W. Denis Browne (d. 1927) counts as a new discovery for me. By his death, British music lost something fine. In addition to about half a dozen songs, four of which appear on this program, he also wrote music criticism, mainly to make ends meet, and he gave the British première of Berg's piano sonata. Clearly, this mind doesn't run along well-worn paths. His own idiom, in retrospect rather conservative, nevertheless shows signs of trying to stretch to its limits, and his ability to create unusual form (or echo the unusual forms of his texts) is nothing short of masterful. He also chooses his poems well: works by de la Mare, Ben Jonson, Henry Constable, and Richard Lovelace. This is a born songwriter. Unlike and Farrar and Kelly, in which the harmony dominates, Browne's songs give the impression that melody and harmony were born at the same time. For me, these are the best-crafted songs (if not the greatest) on the album.

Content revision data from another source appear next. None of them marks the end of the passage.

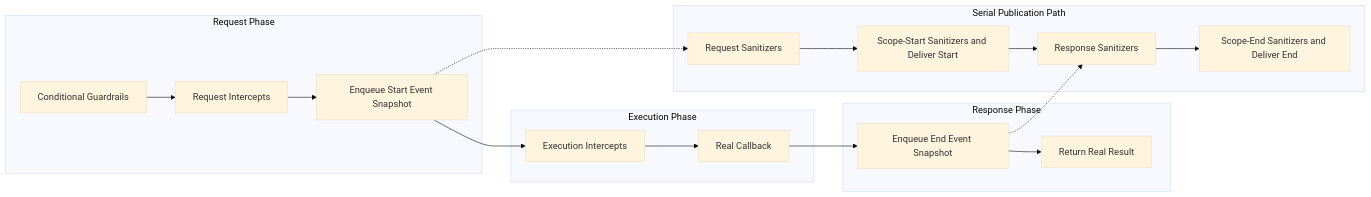
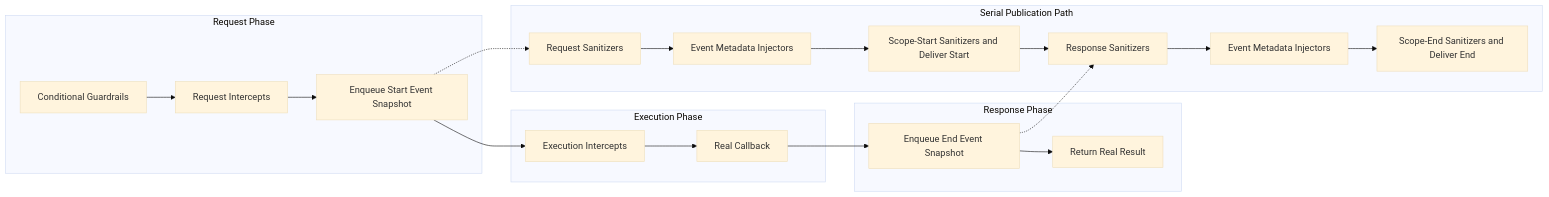
The first of 3 diagrams in docs/about-nemo-relay/concepts/middleware.mdx (NVIDIA/NeMo-Relay), drawn with Mermaid (base theme) before and after one commit. The commit also changed other lines of this file and 13 other files, not shown here.

Commit message:
feat(core): add Event metadata injection middleware

````diff
--- a/docs/about-nemo-relay/concepts/middleware.mdx
+++ b/docs/about-nemo-relay/concepts/middleware.mdx
@@ -250,35 +309,38 @@
 ```mermaid
 flowchart LR
     subgraph RequestPhase[Request Phase]
         Conditional[Conditional Guardrails]
         RequestIntercepts[Request Intercepts]
         QueueStart[Enqueue Start Event Snapshot]
         Conditional --> RequestIntercepts --> QueueStart
     end
 
     subgraph ExecutionPhase[Execution Phase]
         ExecutionIntercepts[Execution Intercepts]
         Callback[Real Callback]
         ExecutionIntercepts --> Callback
     end
 
     subgraph ResponsePhase[Response Phase]
         QueueEnd[Enqueue End Event Snapshot]
         Return[Return Real Result]
         QueueEnd --> Return
     end
 
     QueueStart --> ExecutionIntercepts
     Callback --> QueueEnd
 
     subgraph PublicationPath[Serial Publication Path]
         RequestSanitizers[Request Sanitizers]
+        StartInjection[Event Metadata Injectors]
         StartEvent[Scope-Start Sanitizers and Deliver Start]
         ResponseSanitizers[Response Sanitizers]
+        EndInjection[Event Metadata Injectors]
         EndEvent[Scope-End Sanitizers and Deliver End]
-        RequestSanitizers --> StartEvent --> ResponseSanitizers --> EndEvent
+        RequestSanitizers --> StartInjection --> StartEvent
+        StartEvent --> ResponseSanitizers --> EndInjection --> EndEvent
     end
 
     QueueStart -.-> RequestSanitizers
     QueueEnd -.-> ResponseSanitizers
 ```
````
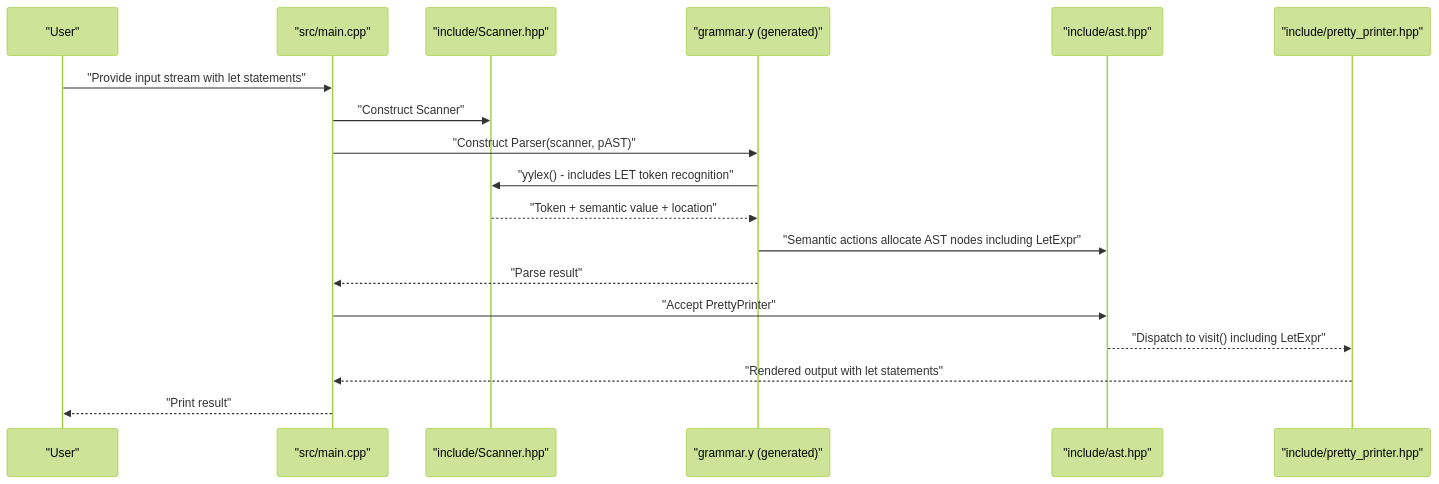
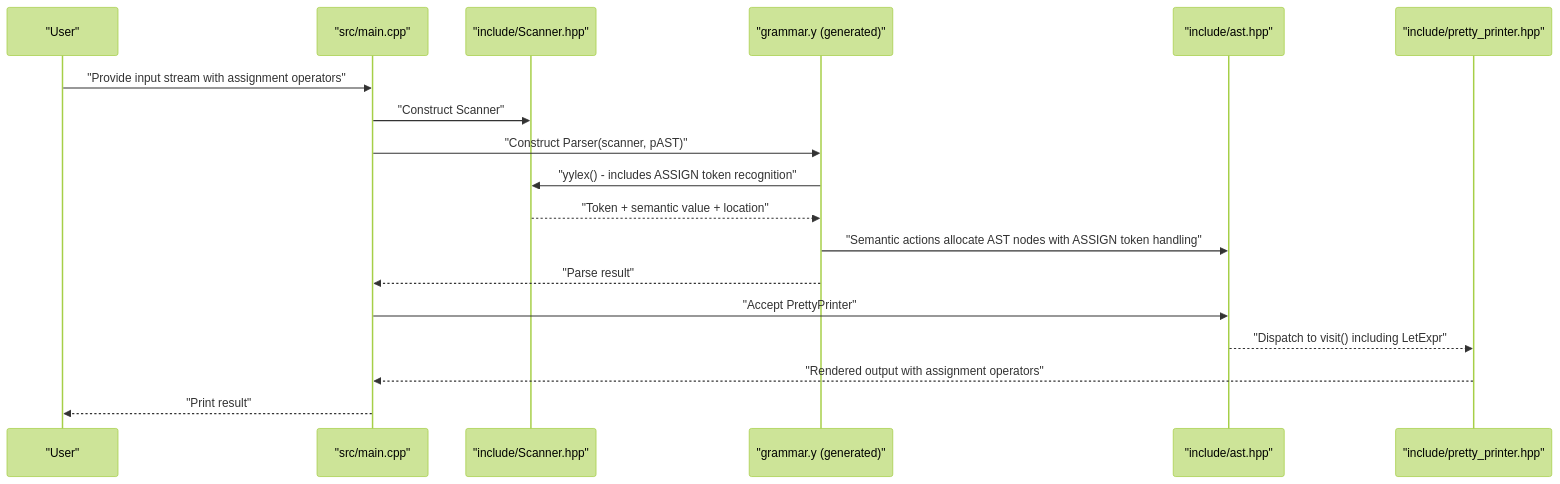
One commit to littlebirds/modern_bision changed the second of 3 diagrams in .qoder/repowiki/en/content/Parser Implementation.md. Above: the diagram before and after it, drawn with Mermaid (forest theme). The commit also changed other lines of this file and 3 other files, not shown here.

````diff
--- a/.qoder/repowiki/en/content/Parser Implementation.md
+++ b/.qoder/repowiki/en/content/Parser Implementation.md
@@ -151,20 +151,20 @@
 ```mermaid
 sequenceDiagram
 participant User as "User"
 participant Main as "src/main.cpp"
 participant Scanner as "include/Scanner.hpp"
 participant Parser as "grammar.y (generated)"
 participant AST as "include/ast.hpp"
 participant Printer as "include/pretty_printer.hpp"
-User->>Main : "Provide input stream with let statements"
+User->>Main : "Provide input stream with assignment operators"
 Main->>Scanner : "Construct Scanner"
 Main->>Parser : "Construct Parser(scanner, pAST)"
-Parser->>Scanner : "yylex() - includes LET token recognition"
+Parser->>Scanner : "yylex() - includes ASSIGN token recognition"
 Scanner-->>Parser : "Token + semantic value + location"
-Parser->>AST : "Semantic actions allocate AST nodes including LetExpr"
+Parser->>AST : "Semantic actions allocate AST nodes with ASSIGN token handling"
 Parser-->>Main : "Parse result"
 Main->>AST : "Accept PrettyPrinter"
 AST-->>Printer : "Dispatch to visit() including LetExpr"
-Printer-->>Main : "Rendered output with let statements"
+Printer-->>Main : "Rendered output with assignment operators"
 Main-->>User : "Print result"
 ```
````
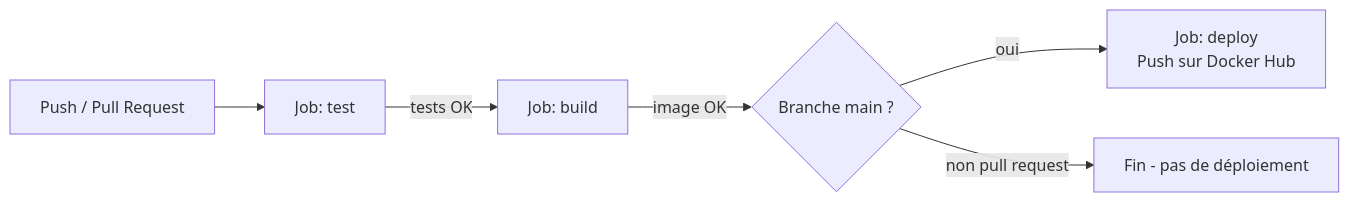
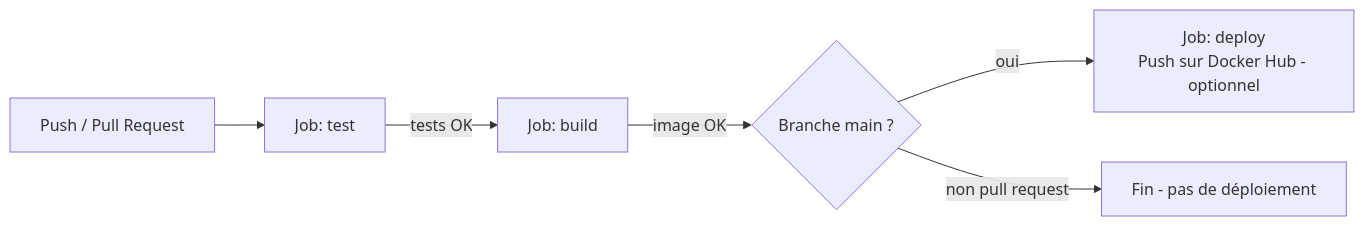
One commit to fatimaadda2878/agritech-crop-recommender changed the diagram in docs/CI_CD.md. Above: the diagram before and after it, drawn with Mermaid. The commit also changed other lines of this file, not shown here.

````diff
--- a/docs/CI_CD.md
+++ b/docs/CI_CD.md
@@ -11,8 +9,8 @@
 ```mermaid
 flowchart LR
     A[Push / Pull Request] --> B[Job: test]
     B -->|tests OK| C[Job: build]
     C -->|image OK| D{Branche main ?}
-    D -->|oui| E[Job: deploy\nPush sur Docker Hub]
+    D -->|oui| E[Job: deploy\nPush sur Docker Hub - optionnel]
     D -->|non pull request| F[Fin - pas de déploiement]
 ```
````
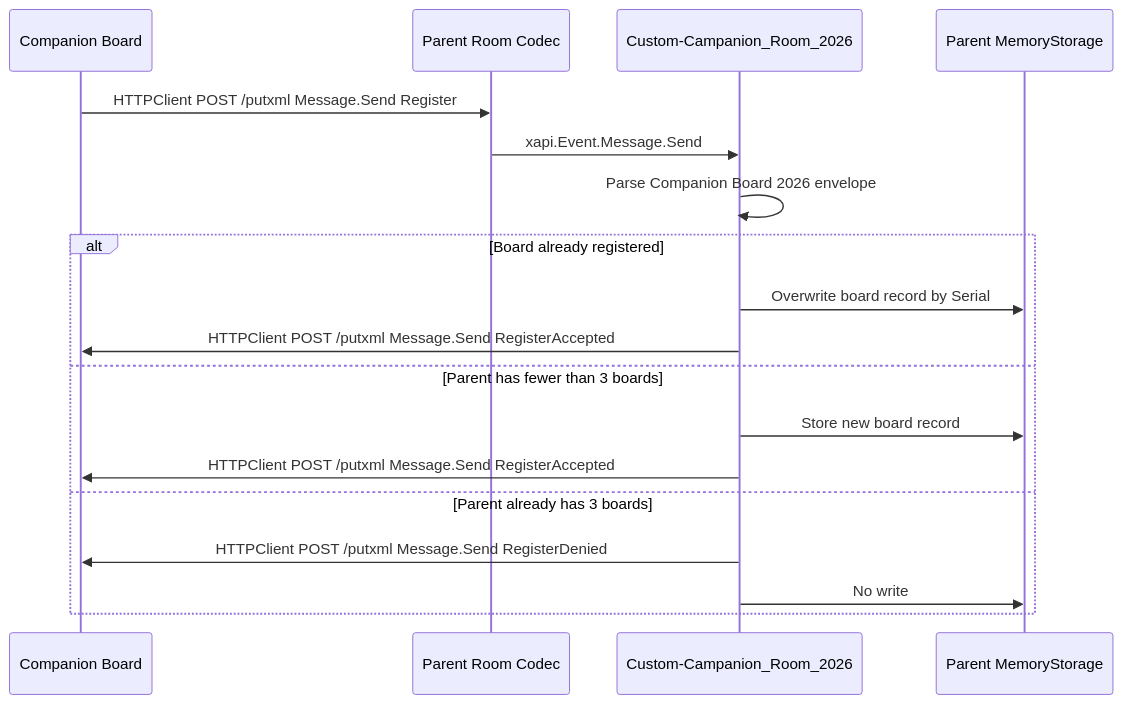
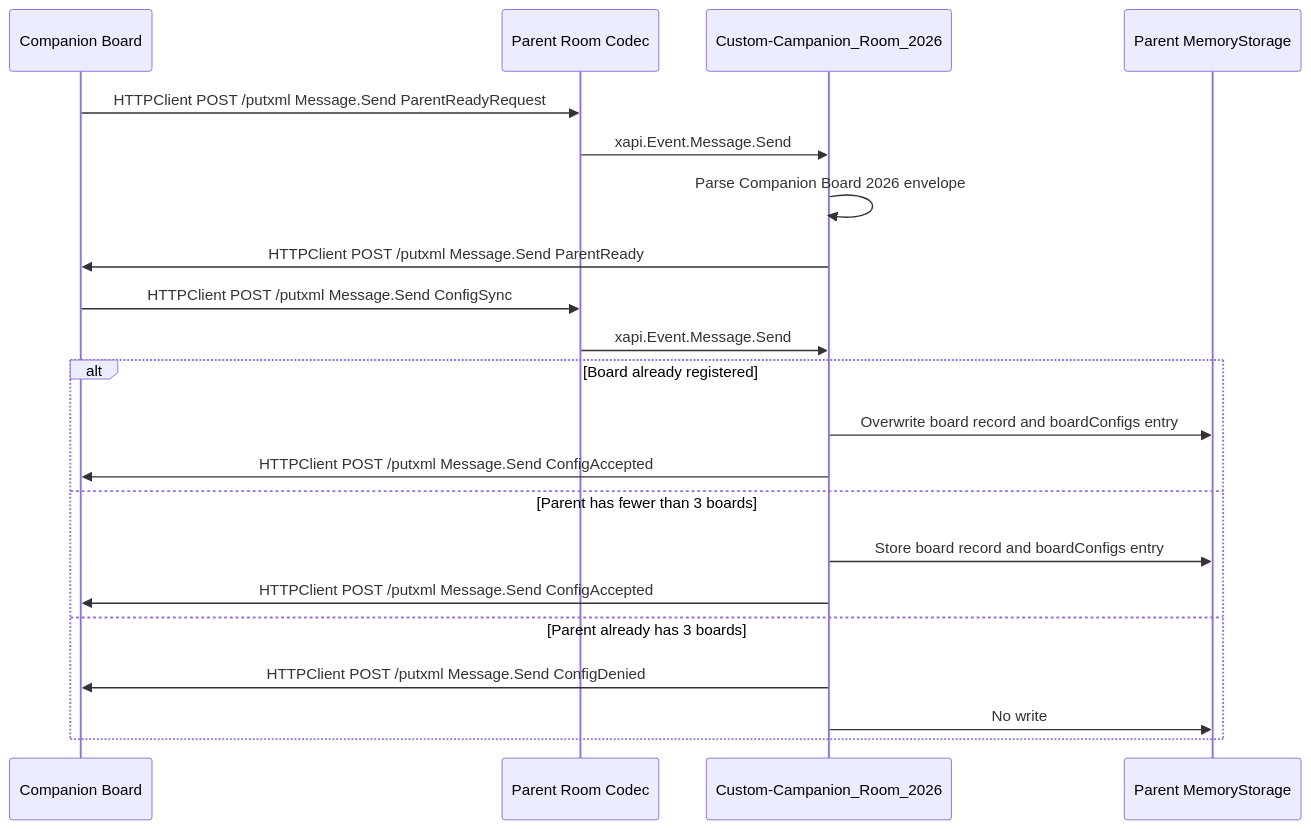
Before and after one commit to ctg-tme/Custom_Companion_2026: the third of 7 diagrams in README.md, drawn with Mermaid. The commit also changed other lines of this file and 5 other files, not shown here.

Commit message:
Move parent config to message sync

````diff
--- a/README.md
+++ b/README.md
@@ -72,21 +74,24 @@
 ```mermaid
 sequenceDiagram
 	participant Board as Companion Board
 	participant Parent as Parent Room Codec
 	participant ParentMacro as Custom-Campanion_Room_2026
 	participant ParentMemory as Parent MemoryStorage
 
-	Board->>Parent: HTTPClient POST /putxml Message.Send Register
+	Board->>Parent: HTTPClient POST /putxml Message.Send ParentReadyRequest
 	Parent->>ParentMacro: xapi.Event.Message.Send
 	ParentMacro->>ParentMacro: Parse Companion Board 2026 envelope
+	ParentMacro->>Board: HTTPClient POST /putxml Message.Send ParentReady
+	Board->>Parent: HTTPClient POST /putxml Message.Send ConfigSync
+	Parent->>ParentMacro: xapi.Event.Message.Send
 	alt Board already registered
-		ParentMacro->>ParentMemory: Overwrite board record by Serial
-		ParentMacro->>Board: HTTPClient POST /putxml Message.Send RegisterAccepted
+		ParentMacro->>ParentMemory: Overwrite board record and boardConfigs entry
+		ParentMacro->>Board: HTTPClient POST /putxml Message.Send ConfigAccepted
 	else Parent has fewer than 3 boards
-		ParentMacro->>ParentMemory: Store new board record
-		ParentMacro->>Board: HTTPClient POST /putxml Message.Send RegisterAccepted
+		ParentMacro->>ParentMemory: Store board record and boardConfigs entry
+		ParentMacro->>Board: HTTPClient POST /putxml Message.Send ConfigAccepted
 	else Parent already has 3 boards
-		ParentMacro->>Board: HTTPClient POST /putxml Message.Send RegisterDenied
+		ParentMacro->>Board: HTTPClient POST /putxml Message.Send ConfigDenied
 		ParentMacro->>ParentMemory: No write
 	end
 ```
````
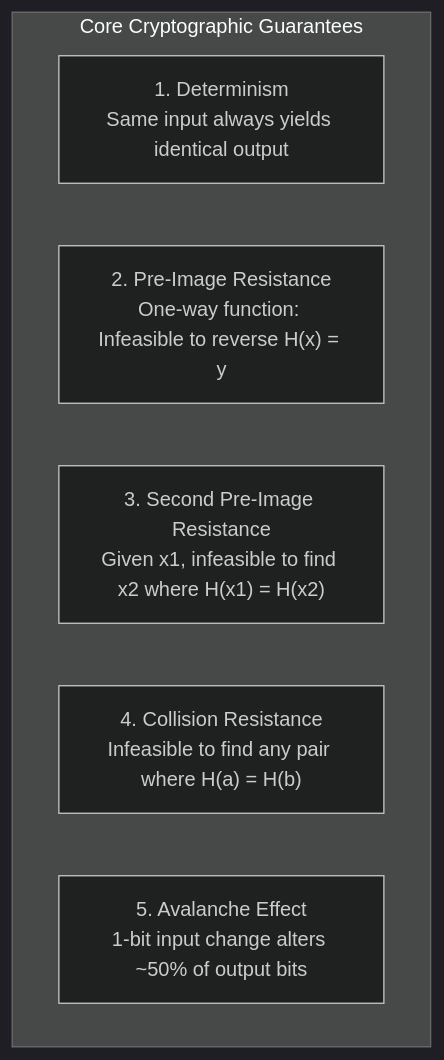
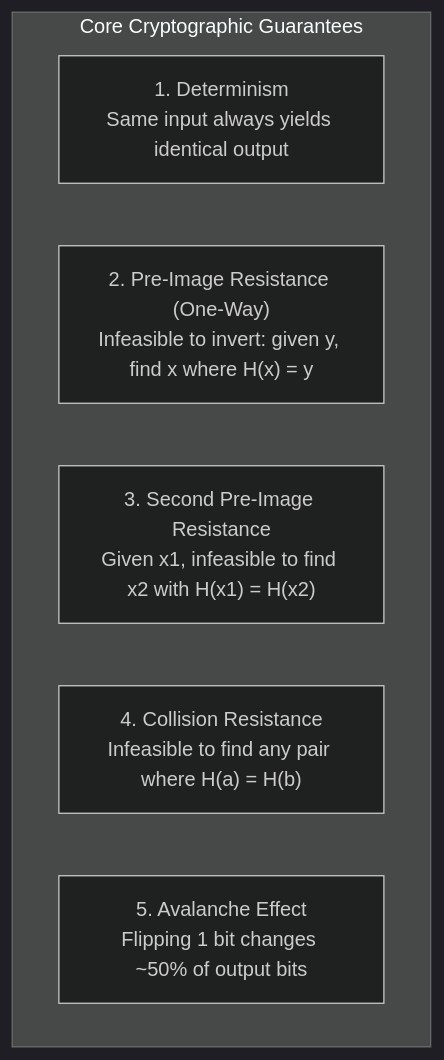
The second of 6 diagrams in docs/learn/fundamentals/01-distributed-trust/02-cryptographic-hash-functions-and-merkle-trees.md (ub-society/modules), drawn with Mermaid (dark theme) before and after one commit. The commit also changed other lines of this file and 1 other file, not shown here.

````diff
--- a/docs/learn/fundamentals/01-distributed-trust/02-cryptographic-hash-functions-and-merkle-trees.md
+++ b/docs/learn/fundamentals/01-distributed-trust/02-cryptographic-hash-functions-and-merkle-trees.md
@@ -39,10 +39,10 @@
 ```mermaid
 flowchart TD
     subgraph Core Cryptographic Guarantees
         P1["1. Determinism<br/>Same input always yields identical output"]
-        P2["2. Pre-Image Resistance<br/>One-way function: Infeasible to reverse H(x) = y"]
-        P3["3. Second Pre-Image Resistance<br/>Given x1, infeasible to find x2 where H(x1) = H(x2)"]
+        P2["2. Pre-Image Resistance (One-Way)<br/>Infeasible to invert: given y, find x where H(x) = y"]
+        P3["3. Second Pre-Image Resistance<br/>Given x1, infeasible to find x2 with H(x1) = H(x2)"]
         P4["4. Collision Resistance<br/>Infeasible to find any pair where H(a) = H(b)"]
-        P5["5. Avalanche Effect<br/>1-bit input change alters ~50% of output bits"]
+        P5["5. Avalanche Effect<br/>Flipping 1 bit changes ~50% of output bits"]
     end
 ```
````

Ivor Gurney's (committed 1932, d. 1947) work has appeared on many recordings. His early songs sound like his teacher Stanford, but there's a genuine power to them as well as a sensitivity to poetic rhythm not often found in Stanford. Gurney, however, hasn't the formal grasp of Stanford, although he is formally aggressive, and sometimes that blows up and sinks the song. Like Browne, he shows real perception in his choice of authors, and not always easy, "song-like" ones: Graves, Masefield, Yeats, Hardy, Herrick, as well as the usual Elizabethans. While he hasn't the compositional skill of Browne, he nevertheless comes up with songs of real genius. For me, his greatest is "Sleep," to words by John Fletcher, with a melody that reminds me of a Dowland ayre, though in a near-Warlock idiom. His setting of "To Violets" tames Herrick's willful meter to a natural reciter's rhythm. John Freeman's poem, "Last Hours," is free verse, which Gurney again shapes into a convincing song.
Finzi and Butterworth (d. 1931) get one song apiece. Finzi's "Only a man harrowing clods," text by his favorite Hardy, comes from an unfinished Requiem da camera. Finzi completed everything but the orchestration. Typically, he put it in a desk drawer and forgot about. It stayed there until after his death. The Requiem has since been orchestrated (by Philip Thomas) and is available on Chandos CHAN8997, along with choral works by Britten and Holst. Butterworth's "Requiescat" (words by Wilde) isn't his best song by a long shot, but it's not nothing and doesn't often get recorded. It's Butterworth without the folk influence, but one can see in the song why folk music attracted Butterworth in the first place: its directness, its affective economy, its clarity of idea.
Three of the best singers in Britain – Stephen Varcoe, Michael George, and Martyn Hill – split the honors. I've praised Varcoe before for his Grainger collection on Chandos, but all three share the same set of virtues: complete control over the singing line and phrase, clear and natural diction, the ability to crescendo and diminuendo from anywhere in the phrase, and the intelligence to do so at right place to make a genuine point. None of them, as far as I can tell, have big enough voices for opera, but I can't think of a current opera star who sings as well. Clifford Benson is known for his accompaniment of wonderful singers (he's recorded Finzi's Earth and Air and Rain with Varcoe) and for his participation in chamber music. He brings to all of his performances a sensitivity to musical line worthy of Chopin and Brahms. I'd love to hear him solo some time.
The sound is perfect for these forces.
Copyright © 2002, Steve Schwartz